I finally decided that I could exit, go to the car, change tanks to a single 80, and come back to get the photo. This I did, and on the third dive used a Dacor Pacer regulator. I got some good photos (I think--they have not been developed yet). But I did note that it was more difficult with a single hose regulator, as I had to hold my breath much more than I did with the Healthways SCUBA Deluxe regulator.
Today, I changed back to the original Healthways Scuba regulator, as that exhaust really did not hack it for me. I hope to re-unite with a Healthways SCUBA Deluxe regulator that I had in the 1980s, which is now at a dive shop in a different city. I remember that the Healthways SCUBA Deluxe (Gold Label) had a small metal projection that kept the diaphragm from impinging upon the exhaust mushroom valve. This makes me think that, of the Healthways SCUBA regulators, get either the original one, or the SCUBA deluxe Gold Label. The middle one has real problems with breathing resistance on both inhalation (using the original hose/mouthpiece system) and exhalation under some circumstances. I tried the regulator today with the original hose/mouthpiece system and the non-returns in the mouthpiece, and the diaphragm did not impinge on the exhaust mustroom. But the tradeoff was that the non-returns caused a much-increased inhalation resistance.
I've now rebuilt two of the blue label SCUBA models. However, the adjustment screw on the first one I had was badly stuck, and I ended up stripping it accidentally. So, I need to either find a new screw, or make one. That was the one that I mentioned shuddering above. The second I took to the pool last week. It breathed well, especially compared with the DA I keep messing with. The only problem I had was that I switched from the older style hose clamps to some new ones, and the 1" side didn't seal well and leaked. I also need to fabricate a new duckbill, since mine is on its last leg. I'd also like to make or purchase a new diaphragm. Mine are old and a little stiff, and I think that a new silicon one would make a world of difference.
Well, I've decided to make a slight modification to the regulator body. I'm having a machine shop drill a new set of holes for mounting the levers. Most of the air seems to escape around the sides of the levers. So, I am going to try realigning the levers, to have the air directed into the intake hose. Any thoughts on this? I'll give my impressions when I get the body back and get to test it.
How do you make a duckbill? My duckbill on my Healthways has see better days. The secondary exhaust diaphragm has a small hole, I was thinking about using neoprene cement to patch the hole. Is this a bad idea? I am open to suggestions how to repair my duckbill and secondary exhaust diaphragm. Does anyone have a spare Healthways main diaphragm that they are willing to part with for a reasonable fee?
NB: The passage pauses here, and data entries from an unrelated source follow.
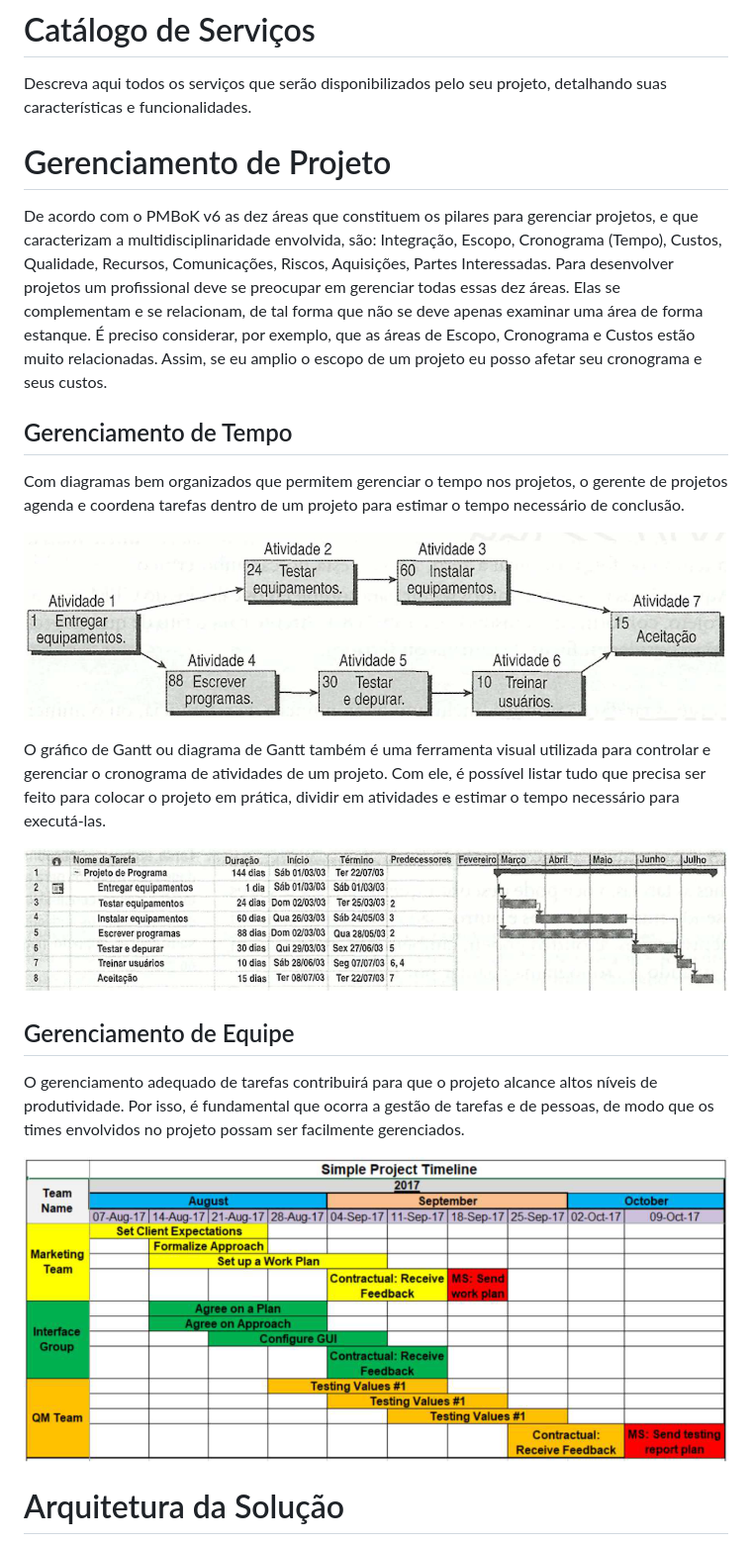
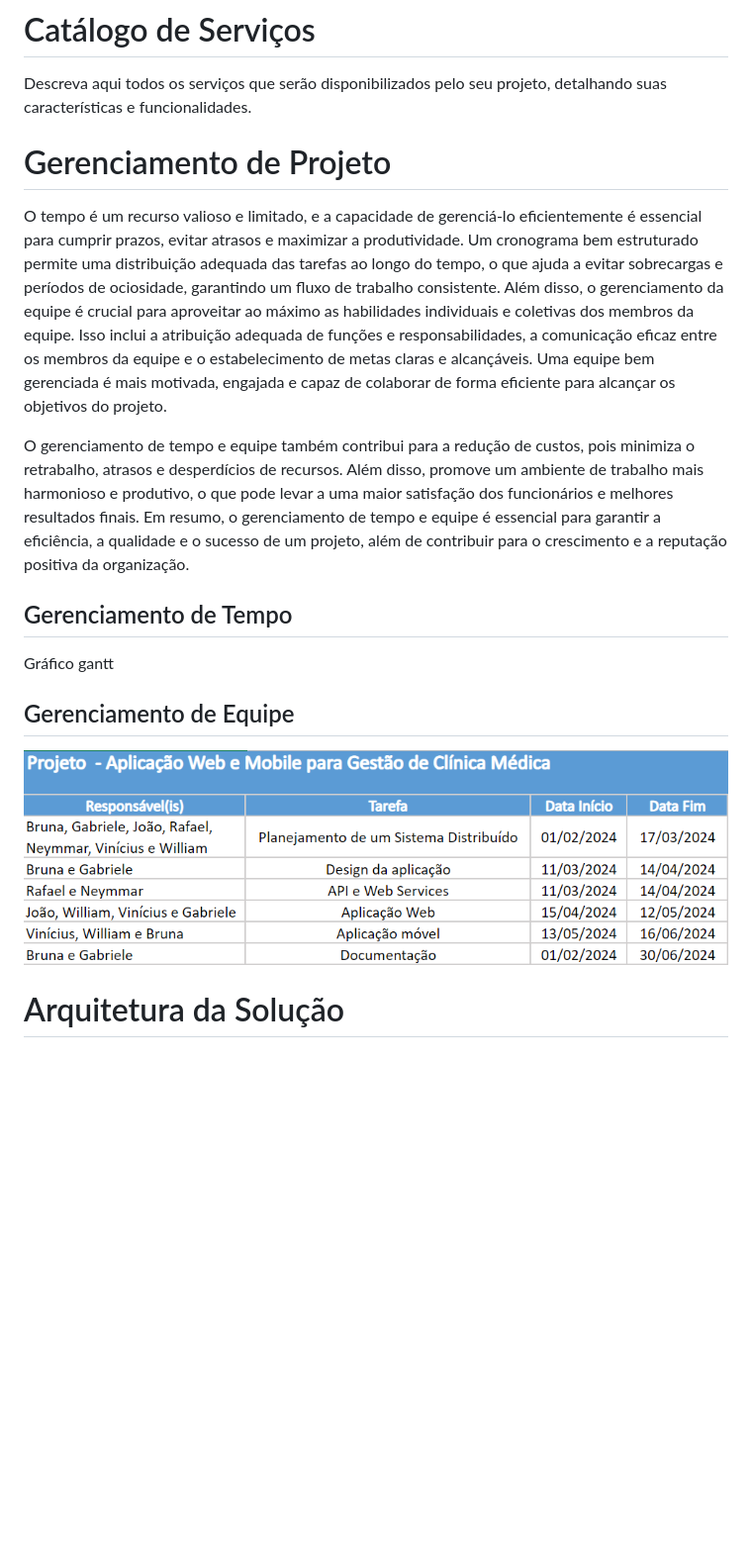
Before and after one commit to ICEI-PUC-Minas-PMV-SI/pmv-si-2024-1-pe6-t2-g5-gestao-de-clinicas-medicas, a Markdown page: docs/contexto.md, the part around the change printed below. Shown: that part at 99% size. GitHub-like rendering; blank space fills up the shorter version.

```diff
--- a/docs/contexto.md
+++ b/docs/contexto.md
@@ -120,26 +120,21 @@ O projeto está restrito pelos itens apresentados na tabela a seguir.
 Descreva aqui todos os serviços que serão disponibilizados pelo seu projeto, detalhando suas características e funcionalidades.
 
 
-
 # Gerenciamento de Projeto
 
-De acordo com o PMBoK v6 as dez áreas que constituem os pilares para gerenciar projetos, e que caracterizam a multidisciplinaridade envolvida, são: Integração, Escopo, Cronograma (Tempo), Custos, Qualidade, Recursos, Comunicações, Riscos, Aquisições, Partes Interessadas. Para desenvolver projetos um profissional deve se preocupar em gerenciar todas essas dez áreas. Elas se complementam e se relacionam, de tal forma que não se deve apenas examinar uma área de forma estanque. É preciso considerar, por exemplo, que as áreas de Escopo, Cronograma e Custos estão muito relacionadas. Assim, se eu amplio o escopo de um projeto eu posso afetar seu cronograma e seus custos.
+O tempo é um recurso valioso e limitado, e a capacidade de gerenciá-lo eficientemente é essencial para cumprir prazos, evitar atrasos e maximizar a produtividade. Um cronograma bem estruturado permite uma distribuição adequada das tarefas ao longo do tempo, o que ajuda a evitar sobrecargas e períodos de ociosidade, garantindo um fluxo de trabalho consistente.
+Além disso, o gerenciamento da equipe é crucial para aproveitar ao máximo as habilidades individuais e coletivas dos membros da equipe. Isso inclui a atribuição adequada de funções e responsabilidades, a comunicação eficaz entre os membros da equipe e o estabelecimento de metas claras e alcançáveis. Uma equipe bem gerenciada é mais motivada, engajada e capaz de colaborar de forma eficiente para alcançar os objetivos do projeto.
+
+O gerenciamento de tempo e equipe também contribui para a redução de custos, pois minimiza o retrabalho, atrasos e desperdícios de recursos. Além disso, promove um ambiente de trabalho mais harmonioso e produtivo, o que pode levar a uma maior satisfação dos funcionários e melhores resultados finais.
+Em resumo, o gerenciamento de tempo e equipe é essencial para garantir a eficiência, a qualidade e o sucesso de um projeto, além de contribuir para o crescimento e a reputação positiva da organização.
 
 ## Gerenciamento de Tempo
 
-Com diagramas bem organizados que permitem gerenciar o tempo nos projetos, o gerente de projetos agenda e coordena tarefas dentro de um projeto para estimar o tempo necessário de conclusão.
-
-![Diagrama de rede simplificado notação francesa (método francês)](img/02-diagrama-rede-simplificado.png)
-
-O gráfico de Gantt ou diagrama de Gantt também é uma ferramenta visual utilizada para controlar e gerenciar o cronograma de atividades de um projeto. Com ele, é possível listar tudo que precisa ser feito para colocar o projeto em prática, dividir em atividades e estimar o tempo necessário para executá-las.
-
-![Gráfico de Gantt](img/02-grafico-gantt.png)
+Gráfico gantt
 
 ## Gerenciamento de Equipe
 
-O gerenciamento adequado de tarefas contribuirá para que o projeto alcance altos níveis de produtividade. Por isso, é fundamental que ocorra a gestão de tarefas e de pessoas, de modo que os times envolvidos no projeto possam ser facilmente gerenciados.
-
-![Simple Project Timeline](img/02-project-timeline.png)
+![Simple Project Timeline](img/gerenc.equipe.png)
 
 # Arquitetura da Solução
 
```
Also changed, not shown: other parts of docs/contexto.md (+1 -1 lines).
I have a company that may be willing make some, I would hate to lose my only diaphragm. I ordered an extra USD duckbill, I will see if that can be adapted to the Healthways.
Well, I've heard of people doing it for one off parts, so it can't be too hard. I'm going to experiment with some liquid silicone rubber that I have. I'll let you know what I find out. Yes, I can't see how patching the exhaust diaphragm with aquaseal or the like would hurt. I would just patch it.